→ **Exercise description**
Find the string "checkpoint" in the records and copy each line where it occurs.

(Records excerpted from a collection)
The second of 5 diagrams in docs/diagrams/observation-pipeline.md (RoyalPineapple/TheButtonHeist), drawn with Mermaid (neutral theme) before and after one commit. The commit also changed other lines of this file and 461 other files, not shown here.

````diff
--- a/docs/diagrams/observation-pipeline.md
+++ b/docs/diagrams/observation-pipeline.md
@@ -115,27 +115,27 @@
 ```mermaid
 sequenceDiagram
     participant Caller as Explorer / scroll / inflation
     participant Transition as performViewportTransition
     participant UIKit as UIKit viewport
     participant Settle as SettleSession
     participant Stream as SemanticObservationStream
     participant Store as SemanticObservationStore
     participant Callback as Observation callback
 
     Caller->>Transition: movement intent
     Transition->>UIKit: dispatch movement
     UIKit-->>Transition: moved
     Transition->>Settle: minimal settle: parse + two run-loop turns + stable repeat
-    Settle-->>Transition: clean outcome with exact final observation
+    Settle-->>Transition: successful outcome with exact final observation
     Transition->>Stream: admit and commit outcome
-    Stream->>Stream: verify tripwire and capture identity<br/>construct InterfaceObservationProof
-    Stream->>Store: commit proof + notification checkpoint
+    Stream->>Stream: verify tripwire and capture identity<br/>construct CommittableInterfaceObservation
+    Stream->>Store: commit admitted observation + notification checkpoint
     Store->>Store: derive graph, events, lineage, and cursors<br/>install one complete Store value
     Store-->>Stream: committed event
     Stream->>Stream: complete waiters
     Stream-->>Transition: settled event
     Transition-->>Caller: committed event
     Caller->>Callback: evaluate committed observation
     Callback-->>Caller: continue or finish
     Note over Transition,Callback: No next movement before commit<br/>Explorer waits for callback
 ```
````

→ **Result of this exercise**
-    Stream->>Store: commit proof + notification checkpoint
+    Stream->>Store: commit admitted observation + notification checkpoint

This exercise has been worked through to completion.